All in all, there are a multitude of things I don’t do, in order to be available for the things God has called me to do.
Deflect gently and respectfully. If you’re asked to do something that is not a good use of your time or talents, it’s okay to say no, but take care to do so with humility. The office housework is real work that someone has to do, so be respectful of the person who will ultimately take on the task.
Even if you’re the only woman in the room, and you’re being asked to fetch drinks or order lunch for lower-ranking employees, (yes, this has happened to me), don’t let the situation—or your temper—get the best of you. One author suggests a “do it once, then set up a rotation” approach, where you might graciously take the task on one time, and then work behind the scenes to see to it that a fair rotation is set up among junior employees, or that the work is handed off to an appropriate administrative assistant. Try to acknowledge the value of the work in some way, even if you aren’t going to do it. If I decline to take meeting notes, I like to offer to have the notes transcribed afterwards in order to acknowledge that I’m part of the team and willing to contribute. I can feel good about saying “no,” because although the task is important, I know that the team—and ultimately the company—is not best-served by having me take it on.

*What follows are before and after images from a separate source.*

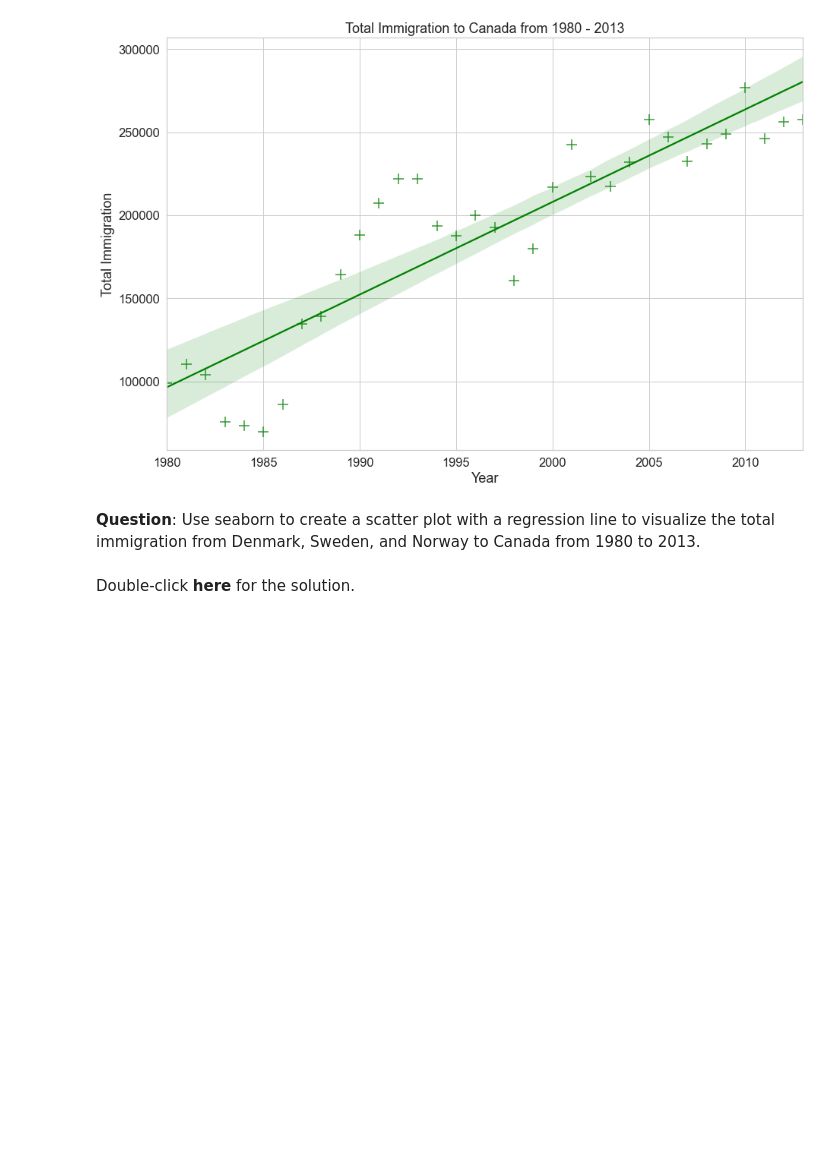
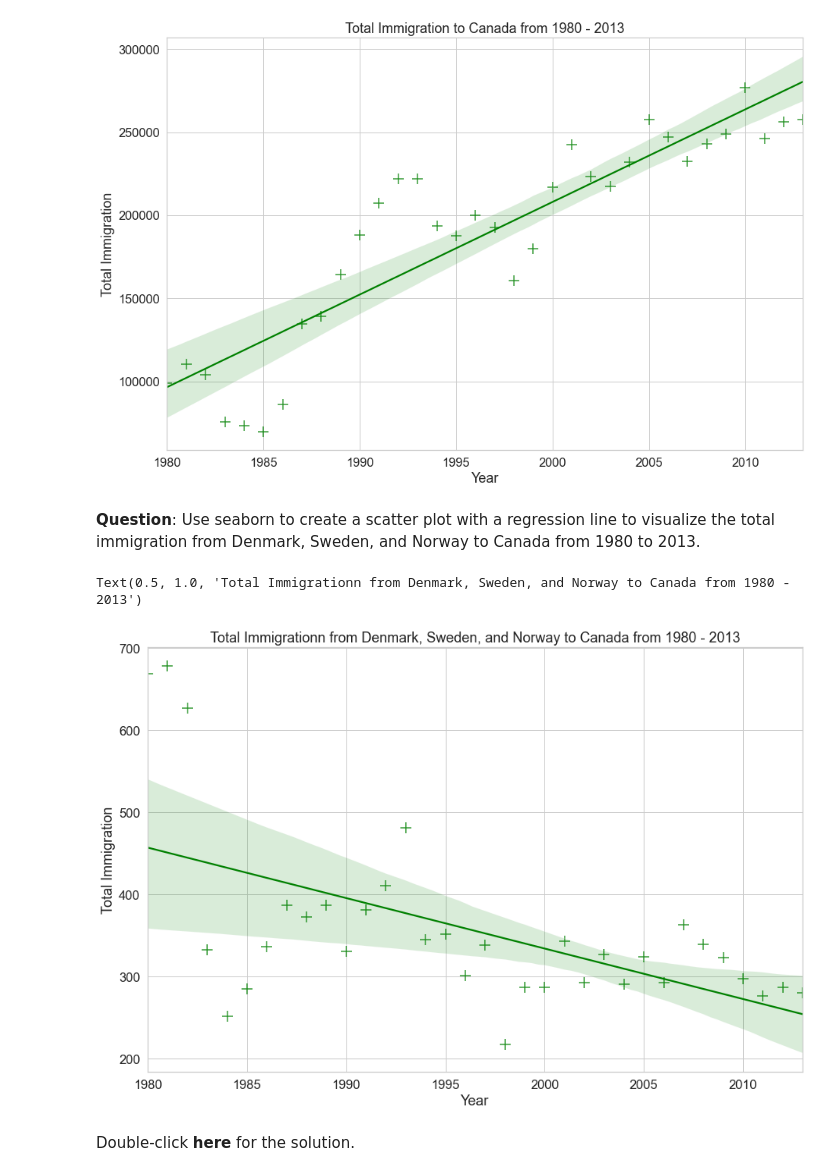
Before and after one commit to aresgtr/IBM-DataScience-Coursera, a Jupyter notebook: Data Visualization with Python/DV0101EN-3-4-1-Waffle-Charts-Word-Clouds-and-Regression-Plots-py-v2.0.ipynb, the cells around one changed output. Drawn from its saved outputs; the diff is of its cells as text; code cells hidden in the pictures; blank space fills up the shorter version.

```diff
--- a/Data Visualization with Python/DV0101EN-3-4-1-Waffle-Charts-Word-Clouds-and-Regression-Plots-py-v2.0.ipynb
+++ b/Data Visualization with Python/DV0101EN-3-4-1-Waffle-Charts-Word-Clouds-and-Regression-Plots-py-v2.0.ipynb
@@ -749,35 +749,34 @@ Text(0.5, 1.0, 'Total Immigration to Canada from 1980 - 2013')
 # %%
 ### type your answer here
 # create df_countries dataframe
 df_countries = df_can.loc[['Denmark', 'Norway', 'Sweden'], years].transpose()
 
 # create df_total by summing across three countries for each year
 df_total = pd.DataFrame(df_countries.sum(axis=1))
 
 # reset index in place
 df_total.reset_index(inplace=True)
 
 # rename columns
 df_total.columns = ['year', 'total']
 
 # change column year from string to int to create scatter plot
 df_total['year'] = df_total['year'].astype(int)
 
 # define figure size
 plt.figure(figsize=(15, 10))
 
-<!--
-\\ # define background style and font size
+# define background style and font size
 sns.set(font_scale=1.5)
 sns.set_style('whitegrid')
--->
 
-<!--
-\\ # generate plot and add title and axes labels
+# generate plot and add title and axes labels
 ax = sns.regplot(x='year', y='total', data=df_total, color='green', marker='+', scatter_kws={'s': 200})
 ax.set(xlabel='Year', ylabel='Total Immigration')
 ax.set_title('Total Immigrationn from Denmark, Sweden, and Norway to Canada from 1980 - 2013')
--->
+# %% [output]
+Text(0.5, 1.0, 'Total Immigrationn from Denmark, Sweden, and Norway to Canada from 1980 - 2013')
+[figure, added]
 # %% [markdown]
 Double-click __here__ for the solution.
 <!-- The correct answer is:
```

We cannot change corporate culture overnight, but we should all do what we can to help shift perspectives and encourage change. That means taking a look at your own task list, honoring the service of those around you, and speaking up when you have the opportunity to influence your company’s leaders. Office housework has real and lasting value, and we all benefit when people at work contribute evenly and are rewarded equally.